**WORK TO COMPLETE**
Your response should reproduce every line of the entries that contains the word "method".

**Source data**
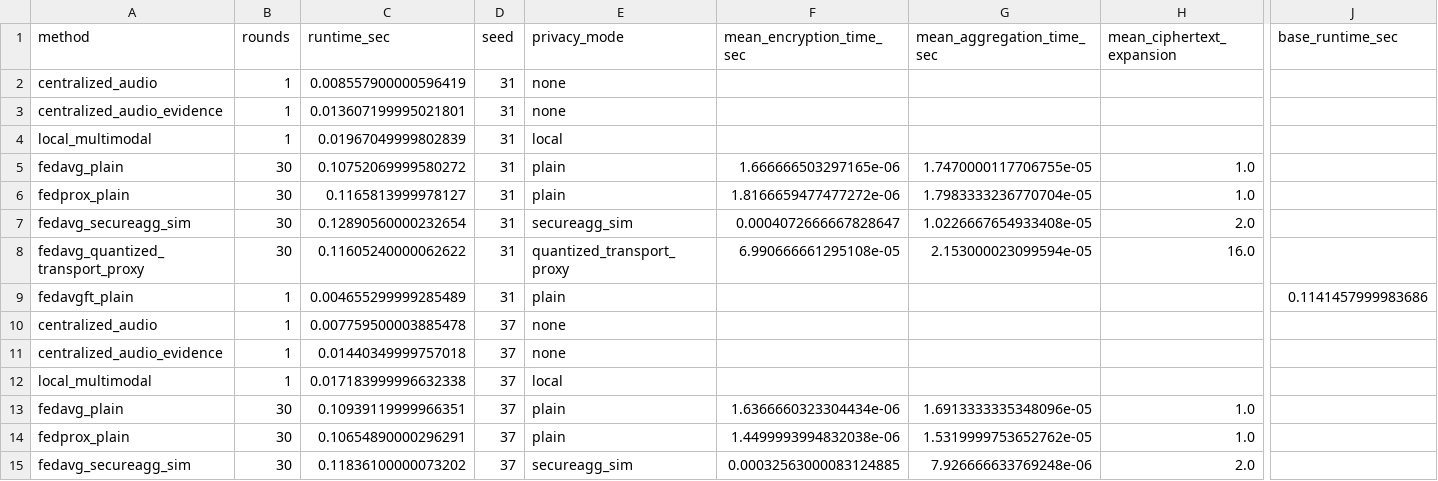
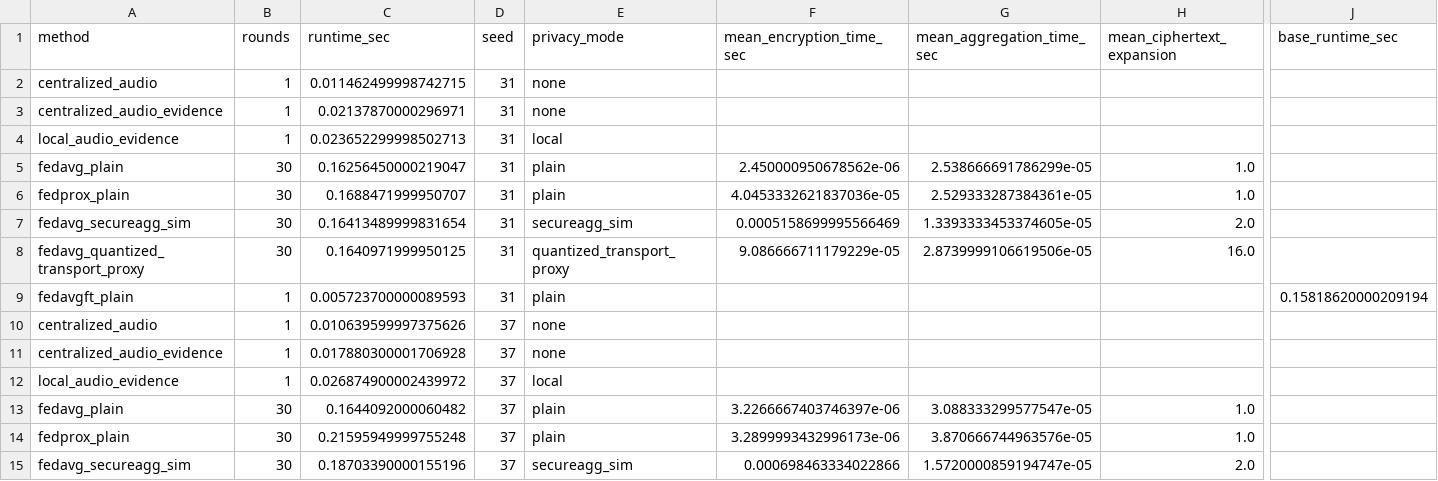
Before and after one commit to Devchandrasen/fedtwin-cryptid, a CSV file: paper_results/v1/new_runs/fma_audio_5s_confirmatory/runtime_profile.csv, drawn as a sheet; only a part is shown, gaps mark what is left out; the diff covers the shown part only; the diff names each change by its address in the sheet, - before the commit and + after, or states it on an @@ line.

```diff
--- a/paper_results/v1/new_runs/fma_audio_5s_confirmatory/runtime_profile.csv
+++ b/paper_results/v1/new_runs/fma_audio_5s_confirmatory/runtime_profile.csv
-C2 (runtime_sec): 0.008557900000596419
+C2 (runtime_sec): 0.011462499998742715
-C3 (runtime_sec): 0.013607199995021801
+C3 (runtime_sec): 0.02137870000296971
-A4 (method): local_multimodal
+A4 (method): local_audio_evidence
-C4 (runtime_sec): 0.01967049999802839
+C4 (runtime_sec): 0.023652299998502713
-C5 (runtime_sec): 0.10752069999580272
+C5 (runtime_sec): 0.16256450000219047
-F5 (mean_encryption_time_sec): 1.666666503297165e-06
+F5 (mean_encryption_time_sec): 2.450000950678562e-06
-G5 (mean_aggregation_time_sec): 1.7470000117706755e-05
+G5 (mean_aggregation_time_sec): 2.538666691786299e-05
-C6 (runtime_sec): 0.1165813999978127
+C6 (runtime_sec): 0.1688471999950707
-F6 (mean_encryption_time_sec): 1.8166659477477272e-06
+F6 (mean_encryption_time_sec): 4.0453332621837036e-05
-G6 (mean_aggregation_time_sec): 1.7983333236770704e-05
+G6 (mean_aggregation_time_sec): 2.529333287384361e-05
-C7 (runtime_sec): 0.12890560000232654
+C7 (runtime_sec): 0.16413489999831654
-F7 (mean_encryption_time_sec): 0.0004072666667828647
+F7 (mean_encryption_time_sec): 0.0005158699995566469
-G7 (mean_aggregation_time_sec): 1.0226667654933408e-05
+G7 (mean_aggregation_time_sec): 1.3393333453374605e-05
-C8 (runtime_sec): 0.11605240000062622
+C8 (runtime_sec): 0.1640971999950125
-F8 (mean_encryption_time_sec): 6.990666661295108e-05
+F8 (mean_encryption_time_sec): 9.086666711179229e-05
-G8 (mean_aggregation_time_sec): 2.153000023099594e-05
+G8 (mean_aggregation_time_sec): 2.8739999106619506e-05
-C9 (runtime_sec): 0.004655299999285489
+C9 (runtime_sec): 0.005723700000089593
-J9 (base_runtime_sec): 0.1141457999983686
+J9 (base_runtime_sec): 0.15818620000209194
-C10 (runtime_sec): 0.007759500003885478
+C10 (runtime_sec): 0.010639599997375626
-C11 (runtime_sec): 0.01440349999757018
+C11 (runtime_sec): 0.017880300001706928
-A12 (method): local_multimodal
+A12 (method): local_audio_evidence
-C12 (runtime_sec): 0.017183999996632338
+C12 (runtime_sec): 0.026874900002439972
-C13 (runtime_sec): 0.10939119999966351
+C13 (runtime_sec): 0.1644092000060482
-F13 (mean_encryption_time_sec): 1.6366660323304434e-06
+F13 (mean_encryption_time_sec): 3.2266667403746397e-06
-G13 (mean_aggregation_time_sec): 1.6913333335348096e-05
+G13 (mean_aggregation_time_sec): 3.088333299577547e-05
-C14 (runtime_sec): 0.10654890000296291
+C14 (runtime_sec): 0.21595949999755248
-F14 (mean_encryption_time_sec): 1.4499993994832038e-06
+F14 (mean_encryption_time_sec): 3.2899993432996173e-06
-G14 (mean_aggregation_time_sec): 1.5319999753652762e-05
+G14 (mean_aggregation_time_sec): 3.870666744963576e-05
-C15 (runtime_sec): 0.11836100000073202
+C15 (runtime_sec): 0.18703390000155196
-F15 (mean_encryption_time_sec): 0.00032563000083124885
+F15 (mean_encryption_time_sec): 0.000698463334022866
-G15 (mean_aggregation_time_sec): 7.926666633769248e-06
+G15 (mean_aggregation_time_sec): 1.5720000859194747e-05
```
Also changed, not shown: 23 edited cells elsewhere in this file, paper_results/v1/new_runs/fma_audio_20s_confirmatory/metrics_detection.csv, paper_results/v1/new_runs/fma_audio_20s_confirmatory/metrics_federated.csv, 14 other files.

---

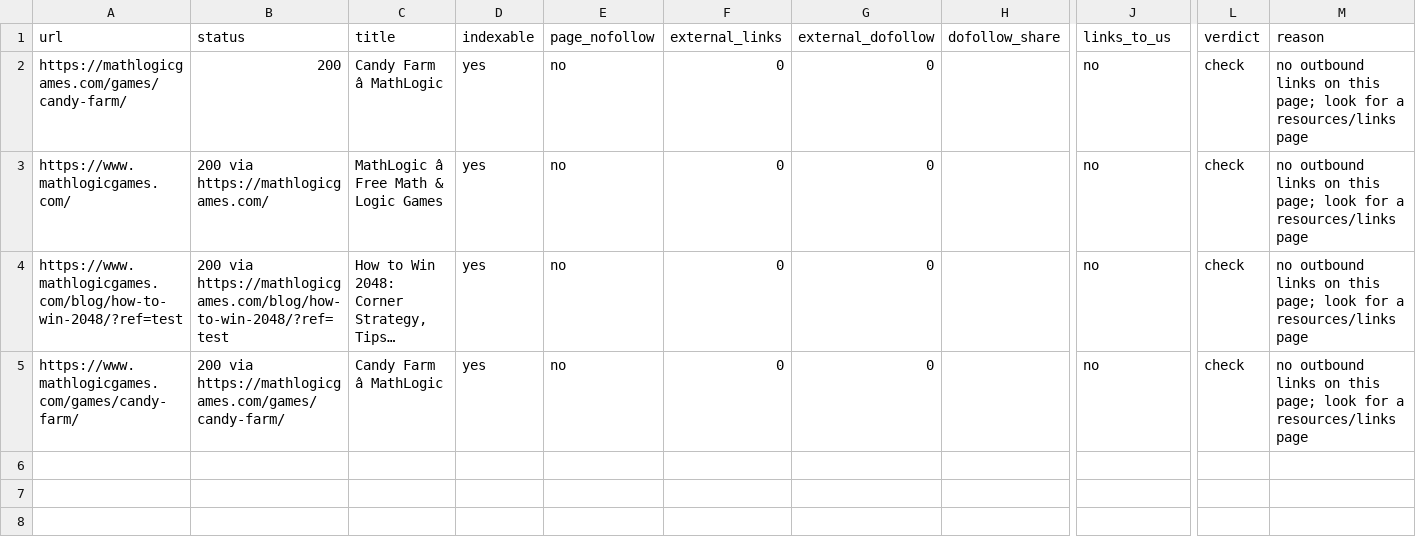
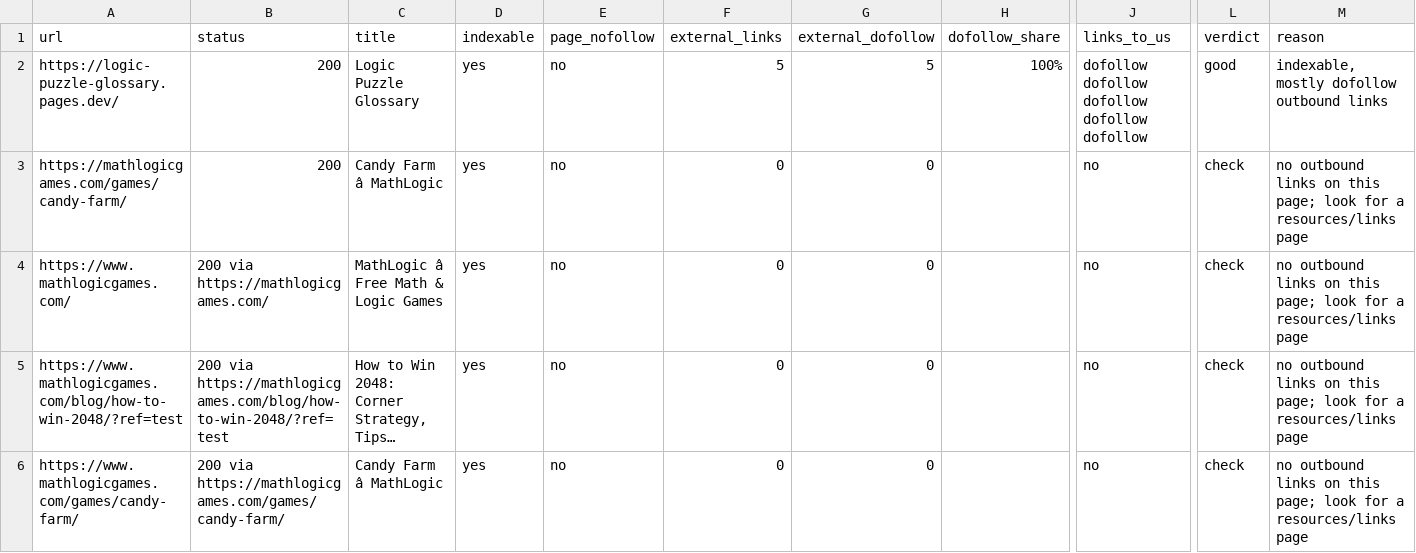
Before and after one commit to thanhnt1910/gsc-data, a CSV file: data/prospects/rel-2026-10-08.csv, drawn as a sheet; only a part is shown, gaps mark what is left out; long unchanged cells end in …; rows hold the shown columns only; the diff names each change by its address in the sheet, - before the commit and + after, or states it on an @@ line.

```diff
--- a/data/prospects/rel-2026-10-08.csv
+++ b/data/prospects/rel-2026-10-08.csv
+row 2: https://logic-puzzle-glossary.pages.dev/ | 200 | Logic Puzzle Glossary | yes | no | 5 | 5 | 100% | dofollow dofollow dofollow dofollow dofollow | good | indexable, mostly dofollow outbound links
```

**SOLUTION TO THE EXERCISE**
-A4 (method): local_multimodal
+A4 (method): local_audio_evidence
-A12 (method): local_multimodal
+A12 (method): local_audio_evidence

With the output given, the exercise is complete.